* _ACTION ITEM_:
Scan the records that follow, and whenever a line has the word "suites", copy it.

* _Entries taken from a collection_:

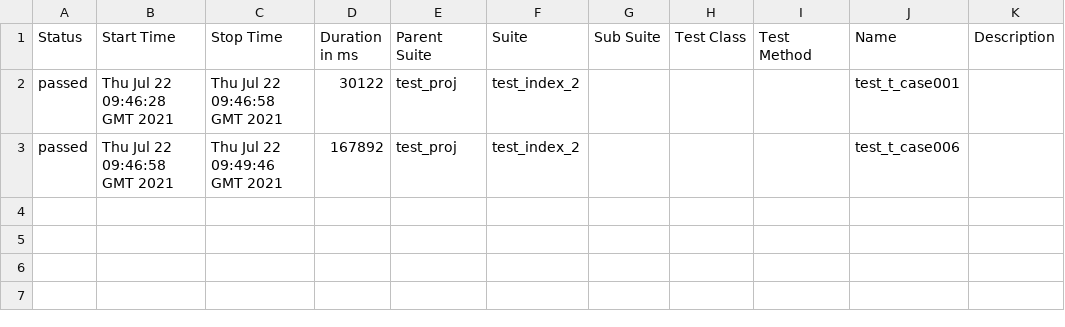
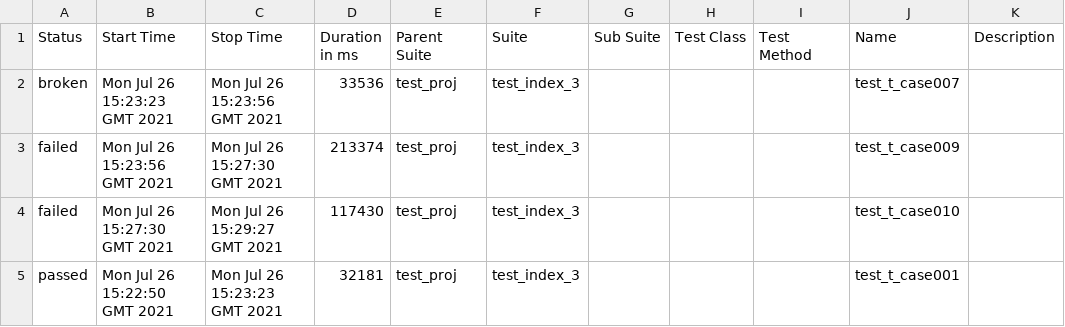
Before and after one commit to leeltib/conduit, a CSV file: 13/data/suites.csv, drawn as a sheet.

```diff
--- a/13/data/suites.csv
+++ b/13/data/suites.csv
@@ -1,3 +1,5 @@
 "Status","Start Time","Stop Time","Duration in ms","Parent Suite","Suite","Sub Suite","Test Class","Test Method","Name","Description"
-"passed","Thu Jul 22 09:46:28 GMT 2021","Thu Jul 22 09:46:58 GMT 2021","30122","test_proj","test_index_2","","","","test_t_case001",""
-"passed","Thu Jul 22 09:46:58 GMT 2021","Thu Jul 22 09:49:46 GMT 2021","167892","test_proj","test_index_2","","","","test_t_case006",""
+"broken","Mon Jul 26 15:23:23 GMT 2021","Mon Jul 26 15:23:56 GMT 2021","33536","test_proj","test_index_3","","","","test_t_case007",""
+"failed","Mon Jul 26 15:23:56 GMT 2021","Mon Jul 26 15:27:30 GMT 2021","213374","test_proj","test_index_3","","","","test_t_case009",""
+"failed","Mon Jul 26 15:27:30 GMT 2021","Mon Jul 26 15:29:27 GMT 2021","117430","test_proj","test_index_3","","","","test_t_case010",""
+"passed","Mon Jul 26 15:22:50 GMT 2021","Mon Jul 26 15:23:23 GMT 2021","32181","test_proj","test_index_3","","","","test_t_case001",""
```
Also changed, not shown: 48 other files.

* _SOLUTION BELOW_:
Before and after one commit to leeltib/conduit, a CSV file: 13/data/suites.csv, drawn as a sheet.
--- a/13/data/suites.csv
+++ b/13/data/suites.csv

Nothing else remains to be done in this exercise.